Built By Green Bay & Western Railway
Contractor Wisconsin Bridge & Iron Company of Milwaukee
Currently Owned By Wisconsin DNR
Length 105 Feet Total, 52 Foot Main Spans
Width 1 Track
Height Above Ground 15 Feet (Estimated)
Superstructure Type Deck Plate Girder
Substructure Type Concrete
Date Built 1904
Traffic Count 0 Trains/Day (Bridge is a Trail)
Current Status Rails to Trails
Significance Local Significance
In 1890, the Kewaunee, Green Bay & Western Railroad began construction on a line extending from the Fox River in Green Bay to Kewaunee, a distance of 35 miles.
This new line would open in 1891.

Between 1892 and 1894, the Ahnapee and Western Railway would build from Sturgeon Bay to Casco Junction, at the existing mainline; going through Algoma.

In 1896; the Green Bay & Western Railway purchased the Kewaunee, Green Bay & Western. By 1906, the Ahnapee & Western would become a part of the GBW as well.
The Green Bay & Western constructed a mainline about this time across the State of Wisconsin. The Kewaunee to Green Bay segment would become the eastern leg of the mainline.

The line north to Sturgeon Bay was sold back to local interests and became the Ahnapee & Western again. By 1968, the line north from Algoma would be embargoed and abandoned.
The remaining branch from Casco to Algoma was abandoned by 1986. About the same time, the segment from Luxemburg to Kewaunee would be abandoned.

The remainder of the system would be merged into the Fox Valley and Western in 1993, a subsidiary of Wisconsin Central Ltd.
The WC became a part of the Canadian National in 2001. The remaining segment from Green Bay to Luxemberg is owned by Canadian National, and is still operational. The remainder to Kewaunee and Sturgeon Bay is part of the Ahnapee State Trail.

This simple deck girder bridge crosses the Kewaunee River west of Kewaunee, near a small town known as Footbridge.
It is simply built, consisting of two spans. These spans are supported by concrete substructures.

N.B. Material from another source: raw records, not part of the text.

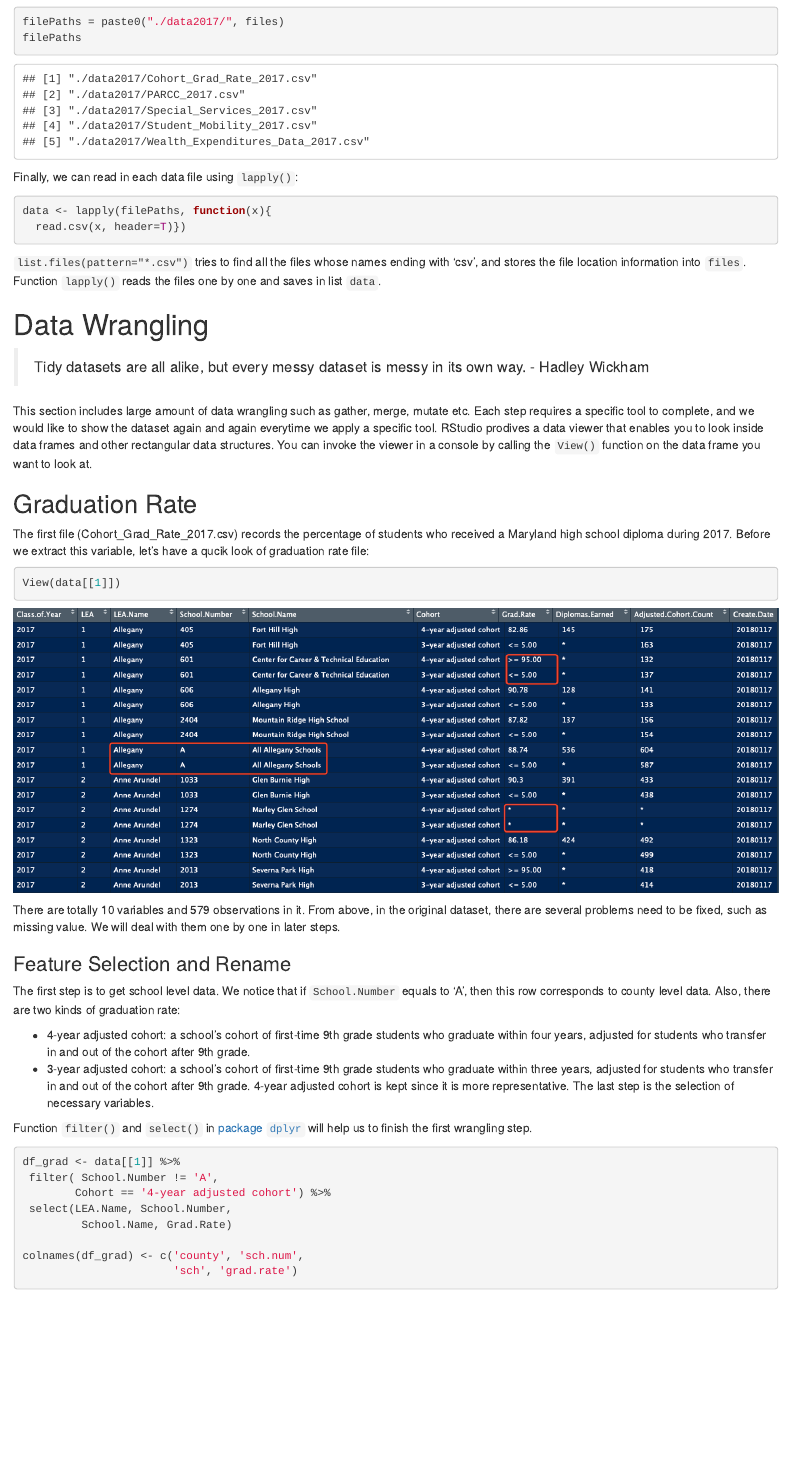
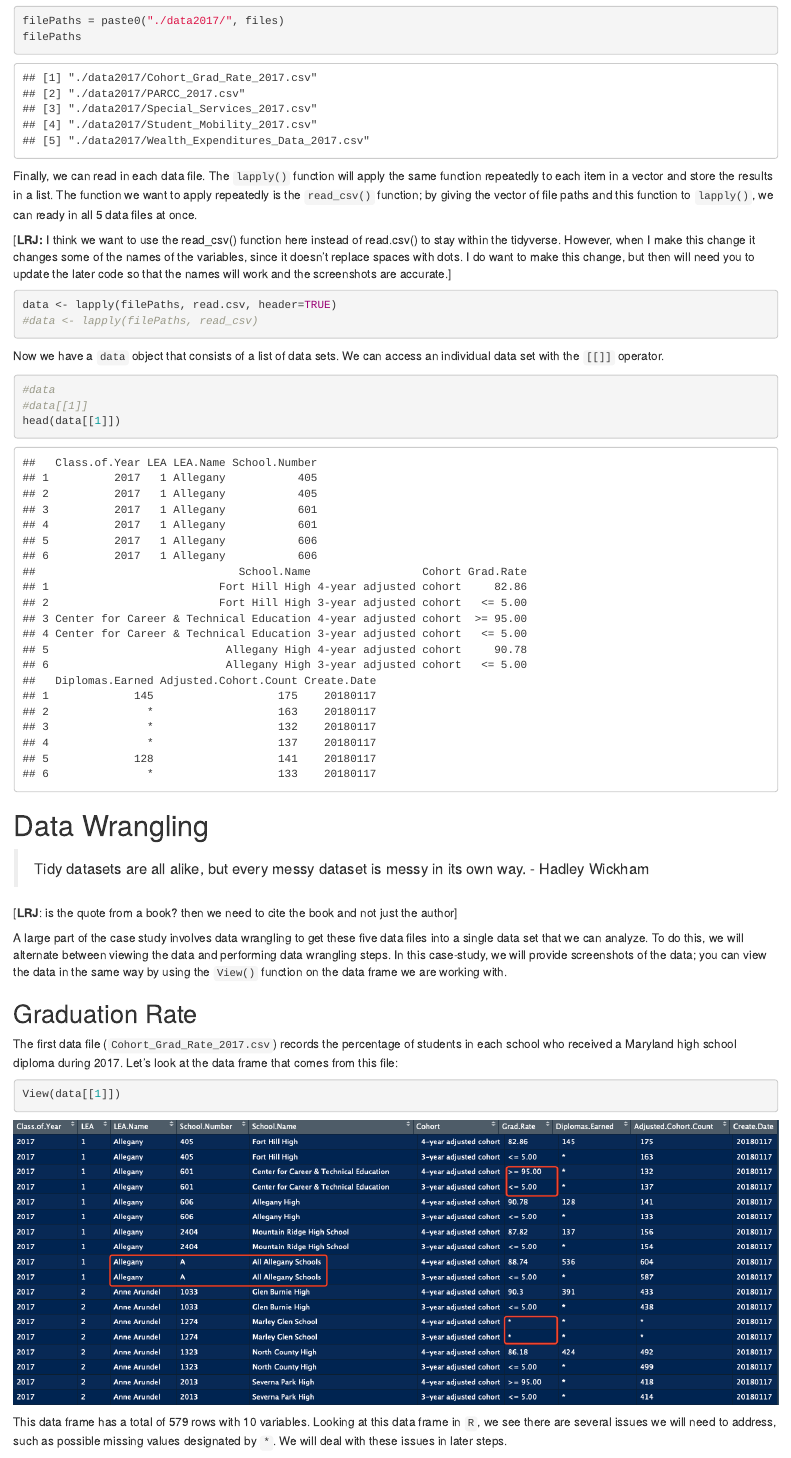
Before and after one commit to opencasestudies/ocs-md-edu, an R Markdown document (ocs-md-edu.Rmd): the page in a window 1100 px wide, from 2580 px down before the commit and from 2630 px down after it, so that both start at the same text. Rendered offline with R 4.5, knitr and Pandoc, with nearby package versions.

Commit message:
edits from LRJ

````diff
--- a/ocs-md-edu.Rmd
+++ b/ocs-md-edu.Rmd
@@ -94,25 +94,32 @@ filePaths = paste0("./data2017/", files)
 filePaths
 ```
 
-Finally, we can read in each data file using `lapply()`:
+Finally, we can read in each data file. The `lapply()` function will apply the same function repeatedly to each item in a vector and store the results in a list.  The function we want to apply repeatedly is the `read_csv()` function; by giving the vector of file paths and this function to `lapply()`, we can ready in all 5 data files at once.
 
+[**LRJ:** I think we want to use the read_csv() function here instead of read.csv() to stay within the tidyverse.  However, when I make this change it changes some of the names of the variables, since it doesn't replace spaces with dots.  I do want to make this change, but then will need you to update the later code so that the names will work and the screenshots are accurate.]
 ```{r}
-data <- lapply(filePaths, function(x){
-  read.csv(x, header=T)})
+data <- lapply(filePaths, read.csv, header=TRUE)
+#data <- lapply(filePaths, read_csv)
 ```
 
-
-`list.files(pattern="*.csv")` tries to find all the files whose names ending with 'csv', and stores the file location information into `files`. Function `lapply()` reads the files one by one and saves in list `data`.
+Now we have a `data` object that consists of a list of data sets.  We can access an individual data set with the `[[]]` operator.
+```{r}
+#data
+#data[[1]]
+head(data[[1]])
+```
 
 # Data Wrangling
 
 > Tidy datasets are all alike, but every messy dataset is messy in its own way. - Hadley Wickham
 
-This section includes large amount of data wrangling such as gather, merge, mutate etc. Each step requires a specific tool to complete, and we would like to show the dataset again and again everytime we apply a specific tool. RStudio prodives a data viewer that enables you to look inside data frames and other rectangular data structures. You can invoke the viewer in a console by calling the `View()` function on the data frame you want to look at.
+[**LRJ**: is the quote from a book?  then we need to cite the book and not just the author]
+
+A large part of the case study involves data wrangling to get these five data files into a single data set that we can analyze.  To do this, we will alternate between viewing the data and performing data wrangling steps.  In this case-study, we will provide screenshots of the data; you can view the data in the same way by using the `View()` function on the data frame we are working with.
 
 ## Graduation Rate
 
-The first file (Cohort_Grad_Rate_2017.csv) records the percentage of students who received a Maryland high school diploma during 2017. Before we extract this variable, let's have a qucik look of graduation rate file:
+The first data file (`Cohort_Grad_Rate_2017.csv`) records the percentage of students in each school who received a Maryland high school diploma during 2017. Let's look at the data frame that comes from this file:
 
 ```{r eval = FALSE}
 View(data[[1]])
@@ -120,12 +127,9 @@
 
 ![](plots/grad.1.png)
 
-There are totally `r ncol(data[[1]])` variables and `r nrow(data[[1]])` observations in it. From above, in the original dataset, there are several problems need to be fixed, such as missing value. We will deal with them one by one in later steps.
+This data frame has a total of `r nrow(data[[1]])` rows with `r ncol(data[[1]])` variables. Looking at this data frame in `R`, we see there are several issues we will need to address, such as possible missing values designated by `*`.  We will deal with these issues in later steps.
 
 ### Feature Selection and Rename
 
-The first step is to get school level data. We notice that if `School.Number` equals to 'A', then this row corresponds to county level data. Also, there are two kinds of graduation rate:
+Our first step is to subset to only school-level data. We notice that if `School.Number` equals 'A', then this row corresponds to county level data of all of the high-schools in the county. We also notice that there are two different graduation rates listed for different cohorts of students:
 
- * 4-year adjusted cohort: a school's cohort of first-time 9th grade students who graduate within four years, adjusted for students who transfer in and out of the cohort after 9th grade.
- * 3-year adjusted cohort: a school's cohort of first-time 9th grade students who graduate within three years, adjusted for students who transfer in and out of the cohort after 9th grade.
-4-year adjusted cohort is kept since it is more representative. The last step is the selection of necessary variables.
````
Also changed, not shown: ocs-md-edu.Rmd (24 more changed lines).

The east span has been reinforced with an H-Pile column, which is a common technique for strengthening such aging bridges.
Overall, the bridge appears to be in good condition.

The author has ranked this bridge as being locally significant, due to the common design and deterioration of the bridge.
The photo above is an overview.


Source Type


Build Date Wisconsin Bridge & Iron Company plaque
Contractor Wisconsin Bridge & Iron Company plaque
Railroad Line History Source ICC Valuation Information, Compiled by Richard S. Steele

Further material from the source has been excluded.